Of these basketball schools, UCLA has been the most successful in football since 1985, with seven 10-win seasons in that span. The Bruins, whose basketball success under John Wooden is unparalleled, peaked on the gridiron in 1997 with a solid 10–2 year. QB Cade McNown threw for 3,116 yards and 24 touchdowns, while workhorse running back Skip Hicks scored 26 touchdowns. The Bruins actually dropped their first two contests, to Washington State and Tennessee. Sitting at 0–2 and heading to Austin to take on No. 11 Texas in Week 3, the season seemed lost. By the end of the first quarter, UCLA was up 28–0. The final: 66–3. UCLA won its next nine games to finish 10–2, sneaking by Texas A&M in the Cotton Bowl.
3. 1997 North Carolina Tar Heels
Coach: Mack Brown
Quarterbacks: Oscar Davenport, Chris Keldorf
Notable NFL Players: Alge Crumpler, Dré Bly, Russell Davis, Greg Ellis
Record: 11–1 (7–1 ACC)
Bowl Result: Won Gator Bowl (42–3, over Virginia Tech)
With six national titles, North Carolina has firmly etched itself as a college basketball elite, but football success has been mostly elusive. One of the bright spots was the Mack Brown era. Brown took the program from a 1–10 laughingstock in 1988 and ’89 and delivered double-digit wins to Chapel Hill a few years later. But the pinnacle came in ’97. This North Carolina team was powered by defense—the Tar Heels surrendered just 12.2 points per game, second fewest in the country—and only dropped one game, to No. 3 Florida State. After achieving the most gridiron success North Carolina has ever seen, Brown was poached by Texas before the Gator Bowl and ditched his Heels prior to their 42–3 throttling of Virginia Tech.
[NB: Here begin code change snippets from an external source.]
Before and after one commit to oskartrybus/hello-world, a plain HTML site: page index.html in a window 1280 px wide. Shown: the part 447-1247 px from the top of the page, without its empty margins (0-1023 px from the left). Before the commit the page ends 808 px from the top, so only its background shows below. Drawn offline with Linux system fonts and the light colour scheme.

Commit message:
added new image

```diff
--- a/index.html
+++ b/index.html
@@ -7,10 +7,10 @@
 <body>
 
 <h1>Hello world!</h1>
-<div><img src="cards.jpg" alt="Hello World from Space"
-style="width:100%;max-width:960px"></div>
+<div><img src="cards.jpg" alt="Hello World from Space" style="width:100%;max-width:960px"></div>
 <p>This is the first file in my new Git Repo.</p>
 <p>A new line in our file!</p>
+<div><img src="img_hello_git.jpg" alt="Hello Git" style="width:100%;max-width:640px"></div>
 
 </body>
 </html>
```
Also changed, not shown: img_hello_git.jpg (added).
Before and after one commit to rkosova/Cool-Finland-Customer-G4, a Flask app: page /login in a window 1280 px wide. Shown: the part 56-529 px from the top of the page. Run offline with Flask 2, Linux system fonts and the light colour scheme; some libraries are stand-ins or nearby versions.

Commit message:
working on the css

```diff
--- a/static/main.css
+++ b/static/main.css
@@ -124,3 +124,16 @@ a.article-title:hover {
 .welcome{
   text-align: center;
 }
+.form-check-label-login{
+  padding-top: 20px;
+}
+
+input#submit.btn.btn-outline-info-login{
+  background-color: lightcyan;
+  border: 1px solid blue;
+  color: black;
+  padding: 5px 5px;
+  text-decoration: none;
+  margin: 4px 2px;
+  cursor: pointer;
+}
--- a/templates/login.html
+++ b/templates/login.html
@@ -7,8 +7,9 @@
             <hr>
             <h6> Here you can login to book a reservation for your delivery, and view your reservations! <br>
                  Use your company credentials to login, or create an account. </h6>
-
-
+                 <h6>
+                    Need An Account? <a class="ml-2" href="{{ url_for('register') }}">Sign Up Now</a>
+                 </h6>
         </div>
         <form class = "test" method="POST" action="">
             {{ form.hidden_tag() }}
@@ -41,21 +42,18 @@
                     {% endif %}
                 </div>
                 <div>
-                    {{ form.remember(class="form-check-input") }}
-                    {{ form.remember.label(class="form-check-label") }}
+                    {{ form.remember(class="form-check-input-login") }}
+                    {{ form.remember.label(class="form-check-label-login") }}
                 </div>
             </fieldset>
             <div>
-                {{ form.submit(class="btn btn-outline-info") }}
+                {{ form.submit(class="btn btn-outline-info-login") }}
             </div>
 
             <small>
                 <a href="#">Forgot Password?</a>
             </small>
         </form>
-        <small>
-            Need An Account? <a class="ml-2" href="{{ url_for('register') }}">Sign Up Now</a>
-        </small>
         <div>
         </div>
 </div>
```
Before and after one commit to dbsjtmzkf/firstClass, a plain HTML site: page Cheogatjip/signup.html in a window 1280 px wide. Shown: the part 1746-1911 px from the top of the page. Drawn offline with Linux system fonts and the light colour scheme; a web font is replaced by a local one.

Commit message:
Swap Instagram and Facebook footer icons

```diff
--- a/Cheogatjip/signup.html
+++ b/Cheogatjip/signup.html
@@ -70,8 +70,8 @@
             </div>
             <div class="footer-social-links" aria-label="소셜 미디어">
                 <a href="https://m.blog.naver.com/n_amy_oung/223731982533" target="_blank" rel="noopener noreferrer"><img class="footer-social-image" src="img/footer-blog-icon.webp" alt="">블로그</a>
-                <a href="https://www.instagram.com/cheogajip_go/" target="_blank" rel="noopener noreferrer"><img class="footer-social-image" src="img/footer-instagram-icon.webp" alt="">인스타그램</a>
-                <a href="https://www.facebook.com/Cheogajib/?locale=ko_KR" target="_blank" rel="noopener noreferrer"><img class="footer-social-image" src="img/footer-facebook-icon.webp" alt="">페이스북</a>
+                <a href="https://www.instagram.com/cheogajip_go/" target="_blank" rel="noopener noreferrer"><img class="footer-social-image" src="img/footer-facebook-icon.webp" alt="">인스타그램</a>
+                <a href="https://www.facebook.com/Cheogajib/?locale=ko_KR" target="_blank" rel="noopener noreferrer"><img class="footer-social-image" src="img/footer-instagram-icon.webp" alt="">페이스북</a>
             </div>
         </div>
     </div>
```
2. 2007 Kansas Jayhawks
Coach: Mark Mangino
Quarterback: Todd Reesing
Notable NFL Players: Aqib Talib, Darrell Stuckey
Record: 12–1 (7–1 Big 12)
Bowl Result: Won Orange Bowl (24–21, over Virginia Tech)
Kansas is looking to win its 15th consecutive Big 12 title in basketball, but in football the Jayhawks entered 2018 having won just 15 games this decade. It’s been a trainwreck, but the 2007 squad trucked through opponents on its way to a record-breaking season. Highlighted by 5'11" QB Todd Reesing, the Jayhawks won their first 11 games of the season and were ranked as high as second in the AP poll. Then, they ran into Chase Daniel and third-ranked Missouri in a Big 12 Game of the Century, falling by eight. Kansas still earned a berth in the Orange Bowl, where Reesing & Co. edged Virginia Tech by a field goal for only the fifth bowl win in program history. Reesing and 1,000-yard rusher Brandon McAnderson fueled a prolific offense that scored 42.8 points per game.
1. 1987 Syracuse Orangemen
Coach: Dick MacPherson
Quarterback: Don McPherson
Notable NFL Players: Daryl Johnston, Terry Wooden, Rob Moore
Record: 11-0-1 (Independent)
Bowl Result: Tied Sugar Bowl (16–16, with Auburn)
Under Jim Boeheim, few basketball programs have been as consistent as Syracuse. On the football side, Syracuse is currently enjoying its highest AP ranking since 1998, when Donovan McNabb ruled the Carrier Dome. But no team was better than the unbeaten unit of 1987. It was the year of the two Mac/McPhersons in Syracuse: Coach Dick MacPherson and QB Don McPherson, the 1987 Maxwell Award winner. Much like ’07 Kansas, the Orange opened the season on an 11-game win streak. Unfortunately, the season ended with a tie in the Sugar Bowl. MacPherson was so irate that Auburn had settled for a tie (kicking a late game-tying field goal instead of shooting for the end zone), he reportedly left the field with the trophy and kept it with him during his presser. This 1987 team set off a decade-plus run of football relevance in upstate New York that may only just now be returning.